Isn’t it peculiar how economic debates shift without us noticing — or perhaps with people hoping we won’t notice.

It was as recently as March that Malcolm Turnbull was saying that the Government’s stimulus packages had failed, declaring there had been very little bang for our bucks. The poor man’s Mark Latham, Michael Costa, was still running the same line in May.

As evidence began to mount up, first in retail sales and construction, then in the unexpectedly slow rise in unemployment, and finally in GDP numbers, that the slowdown was much milder than expected, the debate switched — briefly — to attempts to find alternative explanations. It was all exports, said the Opposition, a view enthusiastically endorsed by Michael Stutchbury, The Australian’s economics editor, who back in December had actually urged people to save their stimulus payments.
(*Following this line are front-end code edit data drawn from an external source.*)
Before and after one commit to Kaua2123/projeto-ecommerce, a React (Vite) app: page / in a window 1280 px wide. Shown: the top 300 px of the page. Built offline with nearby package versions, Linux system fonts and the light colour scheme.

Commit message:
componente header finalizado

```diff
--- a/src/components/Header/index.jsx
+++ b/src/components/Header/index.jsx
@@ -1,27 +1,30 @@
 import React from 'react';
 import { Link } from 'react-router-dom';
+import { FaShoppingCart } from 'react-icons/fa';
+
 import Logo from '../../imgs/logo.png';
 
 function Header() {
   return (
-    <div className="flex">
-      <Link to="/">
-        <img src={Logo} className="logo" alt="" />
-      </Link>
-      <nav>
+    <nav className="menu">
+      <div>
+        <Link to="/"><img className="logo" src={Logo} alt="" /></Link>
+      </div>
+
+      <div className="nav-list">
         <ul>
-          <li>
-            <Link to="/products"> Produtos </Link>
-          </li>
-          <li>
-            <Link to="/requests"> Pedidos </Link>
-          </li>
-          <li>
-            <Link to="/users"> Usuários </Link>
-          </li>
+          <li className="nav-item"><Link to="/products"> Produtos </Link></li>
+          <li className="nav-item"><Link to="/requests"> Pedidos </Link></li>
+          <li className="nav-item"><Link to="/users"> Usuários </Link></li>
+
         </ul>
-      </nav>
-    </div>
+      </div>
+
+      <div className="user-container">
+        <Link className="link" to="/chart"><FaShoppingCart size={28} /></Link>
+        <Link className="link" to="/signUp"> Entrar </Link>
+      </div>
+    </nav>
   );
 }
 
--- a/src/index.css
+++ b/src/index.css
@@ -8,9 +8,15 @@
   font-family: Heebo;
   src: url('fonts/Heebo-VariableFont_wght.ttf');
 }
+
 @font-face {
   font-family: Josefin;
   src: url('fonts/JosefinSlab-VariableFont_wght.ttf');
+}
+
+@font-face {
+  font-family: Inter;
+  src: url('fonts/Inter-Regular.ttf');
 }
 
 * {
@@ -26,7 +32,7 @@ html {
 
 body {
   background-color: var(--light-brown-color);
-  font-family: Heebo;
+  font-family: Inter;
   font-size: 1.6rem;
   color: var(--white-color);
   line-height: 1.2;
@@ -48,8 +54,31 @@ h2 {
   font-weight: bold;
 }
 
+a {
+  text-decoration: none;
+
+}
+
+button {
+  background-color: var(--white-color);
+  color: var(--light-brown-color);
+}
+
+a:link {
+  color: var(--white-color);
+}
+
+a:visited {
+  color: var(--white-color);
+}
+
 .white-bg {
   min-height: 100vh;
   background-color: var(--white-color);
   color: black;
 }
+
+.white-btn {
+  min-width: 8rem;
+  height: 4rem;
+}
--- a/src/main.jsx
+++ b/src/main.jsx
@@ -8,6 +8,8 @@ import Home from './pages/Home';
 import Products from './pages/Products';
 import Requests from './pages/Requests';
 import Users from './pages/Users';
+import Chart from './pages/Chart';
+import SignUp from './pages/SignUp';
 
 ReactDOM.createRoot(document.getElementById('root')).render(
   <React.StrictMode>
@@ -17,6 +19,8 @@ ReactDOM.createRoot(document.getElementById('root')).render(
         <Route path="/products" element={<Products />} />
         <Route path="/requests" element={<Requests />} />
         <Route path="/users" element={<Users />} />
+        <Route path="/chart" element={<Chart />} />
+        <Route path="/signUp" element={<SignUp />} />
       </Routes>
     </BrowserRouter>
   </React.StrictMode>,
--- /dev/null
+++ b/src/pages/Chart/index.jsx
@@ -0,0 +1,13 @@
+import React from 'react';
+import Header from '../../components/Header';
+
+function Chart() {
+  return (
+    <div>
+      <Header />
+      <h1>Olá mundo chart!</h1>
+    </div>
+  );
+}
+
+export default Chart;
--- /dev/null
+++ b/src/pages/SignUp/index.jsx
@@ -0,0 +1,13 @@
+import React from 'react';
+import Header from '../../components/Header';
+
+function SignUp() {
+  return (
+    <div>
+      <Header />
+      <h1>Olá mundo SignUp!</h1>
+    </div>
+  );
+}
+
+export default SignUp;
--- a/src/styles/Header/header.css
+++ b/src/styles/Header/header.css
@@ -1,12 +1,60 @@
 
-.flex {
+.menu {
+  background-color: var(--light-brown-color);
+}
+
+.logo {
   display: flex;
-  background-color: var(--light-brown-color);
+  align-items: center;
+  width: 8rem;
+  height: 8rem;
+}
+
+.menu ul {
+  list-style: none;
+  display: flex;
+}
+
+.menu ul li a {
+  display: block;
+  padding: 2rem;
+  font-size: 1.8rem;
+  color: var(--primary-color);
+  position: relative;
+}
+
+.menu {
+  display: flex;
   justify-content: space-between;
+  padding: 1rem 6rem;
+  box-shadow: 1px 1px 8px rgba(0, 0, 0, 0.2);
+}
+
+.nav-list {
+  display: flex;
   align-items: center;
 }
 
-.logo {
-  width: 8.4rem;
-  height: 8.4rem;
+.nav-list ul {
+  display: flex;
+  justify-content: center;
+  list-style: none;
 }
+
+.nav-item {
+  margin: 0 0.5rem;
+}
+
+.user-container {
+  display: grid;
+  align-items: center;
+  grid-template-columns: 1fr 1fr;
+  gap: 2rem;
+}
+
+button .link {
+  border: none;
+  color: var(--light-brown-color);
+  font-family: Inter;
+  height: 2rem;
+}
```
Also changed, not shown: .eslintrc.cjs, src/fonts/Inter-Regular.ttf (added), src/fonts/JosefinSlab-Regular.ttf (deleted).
Now we’ve moved on. The new issue is whether things are going well enough that the Government could actually ease off on the stimulus package. After all, the second stage of the stimulus package aimed at smaller-scale school and housing infrastructure is only just rolling out; the third — larger scale infrastructure — is yet to really get moving. Is it time to declare victory and go home? Malcolm Farr raised the issue Saturday before last. The Treasurer’s response was to “issue one polite request — let’s wait a while to see how the growth picture pans out before we start jumping to final conclusions about where we’ll finish up.”
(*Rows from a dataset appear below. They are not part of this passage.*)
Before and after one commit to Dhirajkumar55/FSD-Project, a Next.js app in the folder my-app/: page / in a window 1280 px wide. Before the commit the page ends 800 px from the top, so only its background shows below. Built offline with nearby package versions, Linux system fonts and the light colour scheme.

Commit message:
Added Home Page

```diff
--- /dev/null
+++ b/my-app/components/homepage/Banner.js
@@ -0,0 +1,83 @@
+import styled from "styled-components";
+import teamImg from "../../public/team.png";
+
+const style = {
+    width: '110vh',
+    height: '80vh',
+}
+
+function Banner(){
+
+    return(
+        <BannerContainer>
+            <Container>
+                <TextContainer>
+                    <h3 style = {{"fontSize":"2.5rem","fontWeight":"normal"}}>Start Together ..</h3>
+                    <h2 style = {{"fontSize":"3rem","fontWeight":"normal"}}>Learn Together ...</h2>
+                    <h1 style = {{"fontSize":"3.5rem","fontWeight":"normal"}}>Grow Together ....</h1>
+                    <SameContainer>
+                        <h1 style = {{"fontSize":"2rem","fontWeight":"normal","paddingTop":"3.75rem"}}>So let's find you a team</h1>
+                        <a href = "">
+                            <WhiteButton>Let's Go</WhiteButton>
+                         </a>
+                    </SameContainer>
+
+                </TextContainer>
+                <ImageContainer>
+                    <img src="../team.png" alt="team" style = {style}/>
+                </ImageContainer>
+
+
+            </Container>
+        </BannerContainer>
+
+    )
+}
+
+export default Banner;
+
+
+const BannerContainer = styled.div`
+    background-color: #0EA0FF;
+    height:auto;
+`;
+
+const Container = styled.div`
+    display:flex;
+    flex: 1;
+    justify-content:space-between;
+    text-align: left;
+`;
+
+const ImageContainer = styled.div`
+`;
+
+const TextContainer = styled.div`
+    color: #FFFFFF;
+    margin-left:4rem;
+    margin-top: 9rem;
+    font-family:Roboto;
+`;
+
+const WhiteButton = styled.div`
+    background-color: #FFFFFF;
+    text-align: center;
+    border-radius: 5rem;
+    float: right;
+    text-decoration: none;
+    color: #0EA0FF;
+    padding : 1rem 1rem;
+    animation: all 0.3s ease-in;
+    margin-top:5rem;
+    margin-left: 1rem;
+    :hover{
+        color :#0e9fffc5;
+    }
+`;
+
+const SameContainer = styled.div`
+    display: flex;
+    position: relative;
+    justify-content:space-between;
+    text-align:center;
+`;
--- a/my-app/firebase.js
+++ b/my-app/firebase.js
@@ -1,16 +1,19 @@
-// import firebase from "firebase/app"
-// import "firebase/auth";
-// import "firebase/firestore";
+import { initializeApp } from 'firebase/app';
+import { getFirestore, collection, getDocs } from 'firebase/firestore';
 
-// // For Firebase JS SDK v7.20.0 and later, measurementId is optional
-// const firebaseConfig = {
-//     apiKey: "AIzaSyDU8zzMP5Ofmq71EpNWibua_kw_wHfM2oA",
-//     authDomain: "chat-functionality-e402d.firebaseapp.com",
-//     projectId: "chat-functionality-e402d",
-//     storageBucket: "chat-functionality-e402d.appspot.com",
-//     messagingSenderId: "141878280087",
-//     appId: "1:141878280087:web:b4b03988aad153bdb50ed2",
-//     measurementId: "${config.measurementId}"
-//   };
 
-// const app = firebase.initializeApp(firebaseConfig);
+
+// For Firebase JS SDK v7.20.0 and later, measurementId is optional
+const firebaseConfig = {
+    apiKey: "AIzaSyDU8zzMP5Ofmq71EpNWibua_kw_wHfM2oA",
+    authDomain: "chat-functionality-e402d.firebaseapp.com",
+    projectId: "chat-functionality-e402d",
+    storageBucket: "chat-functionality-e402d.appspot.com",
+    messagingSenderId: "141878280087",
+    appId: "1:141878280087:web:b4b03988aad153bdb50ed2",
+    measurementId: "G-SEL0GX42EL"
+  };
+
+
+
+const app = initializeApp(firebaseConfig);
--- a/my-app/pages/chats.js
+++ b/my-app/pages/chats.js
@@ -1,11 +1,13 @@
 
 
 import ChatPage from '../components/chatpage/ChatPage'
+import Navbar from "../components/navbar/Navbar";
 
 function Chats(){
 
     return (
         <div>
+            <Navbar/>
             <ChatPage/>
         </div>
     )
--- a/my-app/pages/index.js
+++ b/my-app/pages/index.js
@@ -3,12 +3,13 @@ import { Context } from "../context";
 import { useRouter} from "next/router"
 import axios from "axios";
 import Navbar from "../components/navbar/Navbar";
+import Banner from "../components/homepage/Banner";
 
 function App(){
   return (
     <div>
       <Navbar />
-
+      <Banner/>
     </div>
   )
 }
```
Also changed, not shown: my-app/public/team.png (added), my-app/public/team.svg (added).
Undaunted, Stutchbury issued a ukase: “Time to wind back the stimulus”. Joe Hockey joined in, suggesting some of the stimulus spending be “clawed back“.

The Treasurer held the line yesterday in his economic note. “To withdraw or dilute this vital support for Australian businesses and jobs now would be utterly irresponsible,” he said, using a beloved phrase. “Until we see how the global recession unfolds, it’s far too early to be making pronouncements about the future path of the Australian economy, or to be moving away from the policy settings that have served us well so far.”

Economist John Quiggin takes a different view. Today he called for a further stimulus package, aimed squarely at the unemployed, as part of an ACTU push for more direct employment creation. Quiggin’s concern — and I’m simplifying here — is that a return to employment growth will inevitably lag a return to output growth and we risk repeating the sluggish employment growth of the nineties recovery. And direct job creation is the best means of supporting the unemployed.

Regardless of its merits, a further stimulus package won’t happen, not unless there’s some new round of 2008-style economic turmoil. The Government’s story on its handling of the economic crisis has been set for a while — rapid moves to stabilise the financial system, international cooperation, much greater support for training, and a three-stage stimulus package designed to shore up the collapse in demand and then provide long-term support for jobs. The Government has been repeatedly criticised for failing to boost unemployment benefits, although, at the behest of the Greens, it loosened conditions for access to payments.

The evidence shows its approach is working. We’re well ahead of other developed economies and where we thought we would be by now. A further stimulus package would contradict the Government’s story fairly comprehensively.

It would — despite there being plenty of room to increase debt without troubling investors or ratings agencies — also send the budget further into deficit, and the Government won’t be keen to give any encouragement to Opposition’s debt campaign which, when they’re not allowing themselves to be distracted from fake emails, is the only thing Malcolm Turnbull has going for him. In fact, with unemployment increasing more slowly than expected and some commodities prices still at historic highs, the Government might be hoping against hope it can bring in a deficit this year significantly lower than the $53b forecast. A deficit with a four in front of it would, in the event we don’t go to an election before late next year, be an effective “expectations management” counter to Turnbull’s debt truck, by indicating a faster-than-expected return to surplus.

But for a Government that likes to boast of being ahead of the curve, the issue of how to manage the remaining components of the stimulus package should remain a live one, particularly if the clichéd green shoots of growth start to spread rapidly. The biggest threat might be the ongoing lack of a decent recovery in Europe and the US, which might yet drag us back into negative growth in the transition from the short-term, retail/construction stimulus impact to the longer-term infrastructure investment effects. And as Quiggin notes, the experience of the nineties shows that entrenched unemployment can be painfully difficult to fix.

But then there’s China which, for all the Australian hostages it seizes, is still proving a bonanza for our resources companies.

To curb spending while unemployment is still rising would be counter-intuitive, but the Government didn’t wait for a substantial rise in joblessness before acting to stimulate the economy. It’s another finely-balanced judgement call for Treasury, who, along with their colleagues at the Reserve Bank, have managed to make the right calls so far. But if they urge restraint, the Government may not be so willing to listen as they were last year.